Search engines like Google are a great source of popular materials but don't provide access to much scholarly information. Even if you find a few suitable items, they will be a very tiny proportion of the research which has been published on your topic.
- Google does have a specialty search service called Google Scholar which provides links to a wide range of scholarly sources.
- Google Scholar looks a lot like Google, but many results will not be freely available. If the Library does not own or license an item, you will not be able to access it directly from Google Scholar. You can contact the InterLibrary Loan department if there's something you need that the Library does not have.

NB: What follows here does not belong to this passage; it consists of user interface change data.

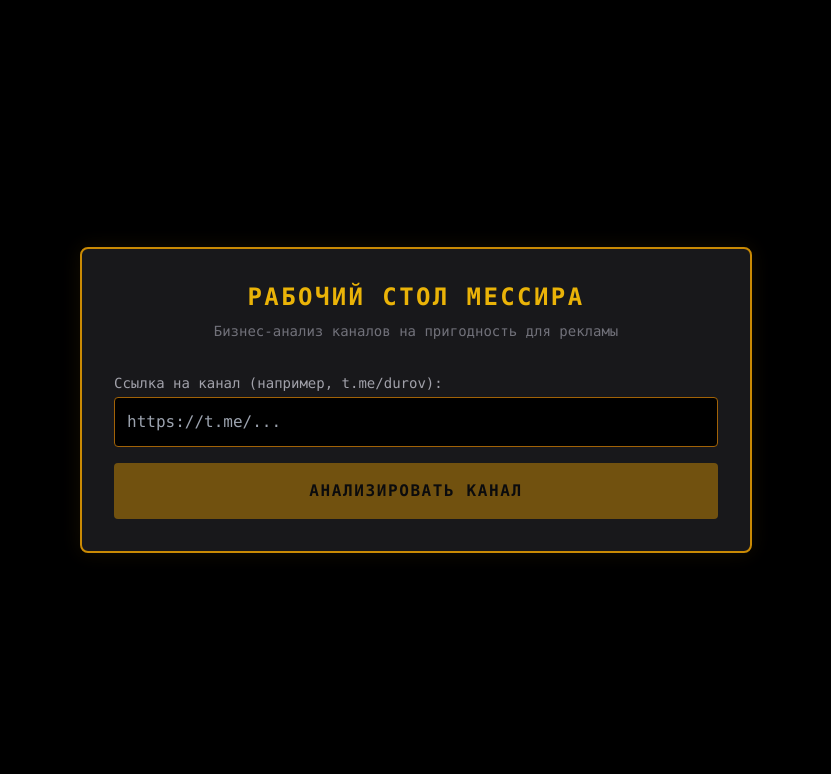
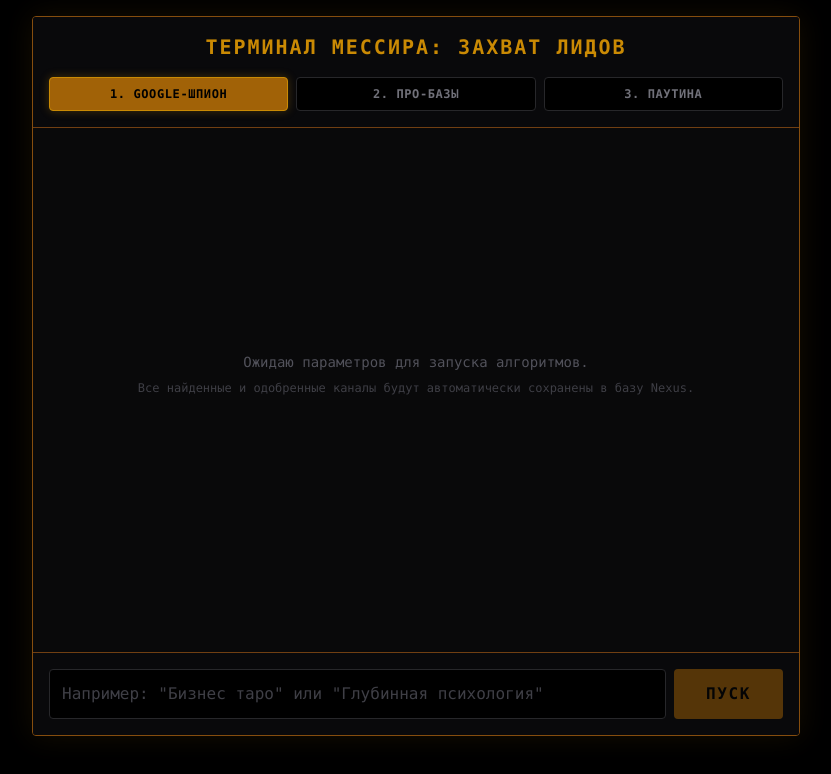
Before and after one commit to marataitester-blip/Nexus-CRM, a Next.js app: page /tg-analyze in a window 1280 px wide. Shown: the top 774 px of the page, without its empty margins (224-1055 px from the left). Built offline with nearby package versions, Linux system fonts and the light colour scheme.

Commit message:
Refactor TelegramAnalyzePage with improved state management

```diff
--- a/app/tg-analyze/page.tsx
+++ b/app/tg-analyze/page.tsx
@@ -1,101 +1,188 @@
 'use client';
 
-import React, { useState } from 'react';
+import React, { useState, useRef, useEffect } from 'react';
+
+type Message = {
+  id: string;
+  role: 'user' | 'system' | 'result';
+  content: string | React.ReactNode;
+};
 
 export default function TelegramAnalyzePage() {
-  const [url, setUrl] = useState('');
+  const [prompt, setPrompt] = useState('');
+  const [mode, setMode] = useState<1 | 2 | 3>(1); // 1: Google, 2: TGStat, 3: Spider
+  const [messages, setMessages] = useState<Message[]>([]);
   const [loading, setLoading] = useState(false);
-  const [result, setResult] = useState<any>(null);
+  const chatEndRef = useRef<HTMLDivElement>(null);
 
-  const analyzeChannel = async () => {
-    if (!url) return;
+  useEffect(() => {
+    chatEndRef.current?.scrollIntoView({ behavior: 'smooth' });
+  }, [messages]);
 
+  const addMessage = (role: 'user' | 'system' | 'result', content: string | React.ReactNode) => {
+    setMessages(prev => [...prev, { id: Math.random().toString(36).substring(7), role, content }]);
+  };
+
+  const executeCommand = async () => {
+    if (!prompt.trim()) return;
+
+    const userText = prompt;
+    setPrompt('');
+    addMessage('user', userText);
     setLoading(true);
-    setResult(null);
+
+    const modeNames = { 1: 'Google-Шпион', 2: 'Про-Базы', 3: 'Паутина' };
+    addMessage('system', `Активирован модуль: ${modeNames[mode]}. Выполняю захват целей...`);
 
     try {
-      const res = await fetch('/api/tg/analyze', {
+      // 1. Поиск ссылок через выбранный движок
+      const searchRes = await fetch('/api/tg/search', {
         method: 'POST',
         headers: { 'Content-Type': 'application/json' },
-        body: JSON.stringify({ channelUrl: url }),
+        body: JSON.stringify({ prompt: userText, mode }),
       });
 
-      const data = await res.json();
-      setResult(data);
+      const searchData = await searchRes.json();
+
+      if (searchData.error) {
+        addMessage('system', `Ошибка модуля: ${searchData.error}`);
+        setLoading(false);
+        return;
+      }
+
+      if (!searchData.links || searchData.links.length === 0) {
+        addMessage('system', 'Цели не обнаружены. Попробуйте изменить параметры запроса.');
+        setLoading(false);
+        return;
+      }
+
+      addMessage('system', `Обнаружено целей: ${searchData.links.length}. Начинаю глубокий психо-бизнес анализ...`);
+
+      // 2. Поштучный анализ найденных каналов
+      for (const link of searchData.links) {
+        try {
+          const analyzeRes = await fetch('/api/tg/analyze', {
+            method: 'POST',
+            headers: { 'Content-Type': 'application/json' },
+            body: JSON.stringify({ channelUrl: link }),
+          });
+
+          const analyzeData = await analyzeRes.json();
+
+          if (analyzeData.error) {
+            addMessage('system', `[${link}] Сбой анализатора: ${analyzeData.error}`);
+            continue;
+          }
+
+          // Карточка результата
+          const resultCard = (
+            <div className="border border-zinc-700 bg-black p-4 rounded mt-2 shadow-[0_0_15px_rgba(0,0,0,0.5)]">
+              <a href={link} target="_blank" rel="noopener noreferrer" className="text-yellow-500 hover:text-yellow-400 hover:underline font-bold mb-3 inline-block tracking-wider">
+                {link.replace('https://t.me/', '@')}
+              </a>
+              <div className="grid grid-cols-2 gap-3 mb-4">
+                <div className="bg-zinc-900 border border-zinc-800 p-2 text-center rounded">
+                  <span className="block text-[10px] text-zinc-500 uppercase font-bold tracking-widest mb-1">Вердикт Мессира</span>
+                  <span className={`text-2xl font-bold ${analyzeData.aiScore >= 8 ? 'text-green-500' : analyzeData.aiScore >= 5 ? 'text-yellow-500' : 'text-red-500'}`}>
+                    {analyzeData.aiScore} / 10
+                  </span>
+                </div>
+                <div className="bg-zinc-900 border border-zinc-800 p-2 text-center rounded">
+                  <span className="block text-[10px] text-zinc-500 uppercase font-bold tracking-widest mb-1">Вовлеченность (ER)</span>
+                  <span className="text-2xl font-bold text-white">{analyzeData.er}%</span>
+                </div>
+              </div>
+              <p className="text-sm text-zinc-300 border-l-2 border-yellow-700 pl-3 py-1 font-sans leading-relaxed">
+                {analyzeData.comment}
+              </p>
+            </div>
+          );
+
+          addMessage('result', resultCard);
+
+        } catch (err) {
+          addMessage('system', `[${link}] Потеря связи с Мессиром во время анализа.`);
+        }
+      }
+
+      addMessage('system', 'Сеанс сканирования завершен. База данных лидов обновлена.');
+
     } catch (error: any) {
-      setResult({ error: 'Сбой соединения с сервером аналитики.' });
+      addMessage('system', 'Критический сбой терминала.');
     }
 
     setLoading(false);
   };
 
-  // Функция для определения цвета оценки
-  const getScoreColor = (score: number) => {
-    if (score >= 8) return 'text-green-500 border-green-500';
-    if (score >= 5) return 'text-yellow-500 border-yellow-500';
-    return 'text-red-500 border-red-500';
+  const getPlaceholder = () => {
+    if (mode === 1) return 'Например: "Бизнес таро" или "Глубинная психология"';
+    if (mode === 2) return 'Например: "Архетипы" (Нужен ключ TGStat)';
+    if (mode === 3) return 'Введите ссылку на канал-донор (например: t.me/anaktarna)';
+    return '';
   };
 
   return (
-    <div className="min-h-screen bg-black text-yellow-500 flex flex-col items-center justify-center p-4 font-mono">
-      <div className="max-w-2xl w-full border-2 border-yellow-600 p-8 rounded-lg shadow-[0_0_20px_rgba(202,138,4,0.1)] bg-zinc-900">
-        <h1 className="text-2xl mb-2 text-center uppercase tracking-widest font-bold text-yellow-500">
-          Рабочий стол Мессира
-        </h1>
-        <p className="text-center text-zinc-500 text-sm mb-8">Бизнес-анализ каналов на пригодность для рекламы</p>
+    <div className="min-h-screen bg-black text-zinc-300 flex flex-col items-center p-4 font-mono">
+      <div className="max-w-3xl w-full flex flex-col h-[90vh] border border-yellow-800 rounded shadow-[0_0_30px_rgba(202,138,4,0.1)] bg-[#0a0a0a] overflow-hidden">
 
-        <div className="space-y-4">
-          <div>
-            <p className="text-sm text-zinc-400 mb-1">Ссылка на канал (например, t.me/durov):</p>
-            <input
-              type="text"
-              placeholder="https://t.me/..."
-              value={url}
-              onChange={(e) => setUrl(e.target.value)}
-              className="w-full bg-black border border-yellow-700 p-3 rounded text-yellow-500 focus:outline-none focus:ring-1 focus:ring-yellow-500 transition-all"
-            />
+        {/* Шапка */}
+        <div className="bg-zinc-950 border-b border-yellow-900 p-4">
+          <h1 className="text-xl uppercase tracking-widest font-bold text-yellow-600 mb-4 text-center">Терминал Мессира: Захват Лидов</h1>
+          <div className="flex gap-2">
+            {[1, 2, 3].map((m) => (
+              <button
+                key={m}
+                onClick={() => setMode(m as 1|2|3)}
+                className={`flex-1 py-2 text-xs uppercase font-bold tracking-wider rounded border transition-all ${mode === m ? 'bg-yellow-700 text-black border-yellow-600 shadow-[0_0_10px_rgba(202,138,4,0.3)]' : 'bg-black text-zinc-500 border-zinc-800 hover:border-yellow-900 hover:text-zinc-300'}`}
+              >
+                {m === 1 ? '1. Google-Шпион' : m === 2 ? '2. Про-Базы' : '3. Паутина'}
+              </button>
+            ))}
           </div>
+        </div>
 
+        {/* Лог терминала */}
+        <div className="flex-1 overflow-y-auto p-4 space-y-4 bg-zinc-950/50">
+          {messages.length === 0 && (
+            <div className="h-full flex flex-col items-center justify-center text-zinc-600 text-sm text-center space-y-2">
+              <p>Ожидаю параметров для запуска алгоритмов.</p>
+              <p className="text-xs text-zinc-700">Все найденные и одобренные каналы будут автоматически сохранены в базу Nexus.</p>
+            </div>
+          )}
+          {messages.map((msg) => (
+            <div key={msg.id} className={`flex ${msg.role === 'user' ? 'justify-end' : 'justify-start'}`}>
+              <div className={`max-w-[90%] p-3 rounded ${
+                msg.role === 'user' ? 'bg-yellow-900/40 border border-yellow-900 text-yellow-100' :
+                msg.role === 'system' ? 'text-zinc-500 text-xs uppercase tracking-wider border-l border-zinc-700 pl-3' :
+                'bg-transparent w-full'
+              }`}>
+                {msg.content}
+              </div>
+            </div>
+          ))}
+          <div ref={chatEndRef} />
+        </div>
+
+        {/* Командная строка */}
+        <div className="bg-zinc-950 p-4 border-t border-yellow-900 flex gap-2">
+          <input
+            type="text"
+            placeholder={getPlaceholder()}
+            value={prompt}
+            onChange={(e) => setPrompt(e.target.value)}
+            onKeyDown={(e) => e.key === 'Enter' && executeCommand()}
+            disabled={loading}
+            className="flex-1 bg-black border border-zinc-800 p-3 rounded text-yellow-500 focus:outline-none focus:border-yellow-700 transition-colors placeholder:text-zinc-700"
+          />
           <button
-            onClick={analyzeChannel}
-            disabled={loading || !url}
-            className="w-full bg-yellow-600 hover:bg-yellow-500 text-black font-bold py-4 rounded transition-all disabled:opacity-50 tracking-widest"
+            onClick={executeCommand}
+            disabled={loading || !prompt.trim()}
+            className="bg-yellow-700 hover:bg-yellow-600 text-black font-bold px-8 py-3 rounded transition-all disabled:opacity-50 tracking-widest uppercase"
           >
-            {loading ? 'СКАНИРОВАНИЕ И АНАЛИЗ (может занять до 30 секунд)...' : 'АНАЛИЗИРОВАТЬ КАНАЛ'}
+            {loading ? '...' : 'Пуск'}
           </button>
         </div>
 
-        {/* Вывод результатов */}
-        {result && (
-          <div className="mt-8 border-t border-zinc-800 pt-6 animate-fade-in">
-            {result.error ? (
-              <div className="p-4 border border-red-900 bg-red-950 text-red-500 rounded">
-                <p className="font-bold">Критическая ошибка:</p>
-                <p className="text-sm">{result.error}</p>
-              </div>
-            ) : (
-              <div className="space-y-6">
-                <div className="grid grid-cols-2 gap-4">
-                  <div className={`p-4 border-2 rounded text-center ${getScoreColor(result.aiScore)} bg-black`}>
-                    <p className="text-xs uppercase tracking-wider mb-1 text-zinc-400">Оценка Мессира</p>
-                    <p className="text-4xl font-bold">{result.aiScore} / 10</p>
-                  </div>
-                  <div className="p-4 border-2 border-zinc-700 rounded text-center bg-black text-white">
-                    <p className="text-xs uppercase tracking-wider mb-1 text-zinc-400">Реальный ER</p>
-                    <p className="text-4xl font-bold">{result.er}%</p>
-                  </div>
-                </div>
-
-                <div className="bg-black border border-zinc-700 p-5 rounded">
-                  <p className="text-xs uppercase tracking-wider mb-2 text-zinc-500">Вердикт</p>
-                  <p className="text-sm text-zinc-300 leading-relaxed whitespace-pre-wrap">
-                    {result.comment}
-                  </p>
-                </div>
-              </div>
-            )}
-          </div>
-        )}
       </div>
     </div>
   );
```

- Go to Google Scholar from here, on the Library Website if you are working off-campus - this ensures that the system gives you access to everything the Library owns or licenses.
Books from Academic Publishers: University presses and the educational/science units of major commercial presses also publish scholarly research - most of which is subject to review by editorial boards.
- Note, sometimes the editorial boards are comprised of subject experts and sometimes they are comprised of scholars from a range of fields. Occasionally they will simply be professional editors.
To determine if a book has been peer-reviewed you will have to:
- Look at the information about the editorial board which is included in the book or on the publisher's website.
- Look at the affiliation and qualifications of the board members to see whether they are "peers" of the author or not.
- If the majority are not experts in the same field, the book has not been peer-reviewed.
For a brief recap of the points covered above, watch this video:
Test Your Knowledge
The best way to determine if a source is scholarly or popular is:
- Check to see if it has glossy paper or product samples.
- Check the author's qualifications, citations and language level used.
- Use the scholarly or peer-review limiter when searching in a database or a search service like Summon.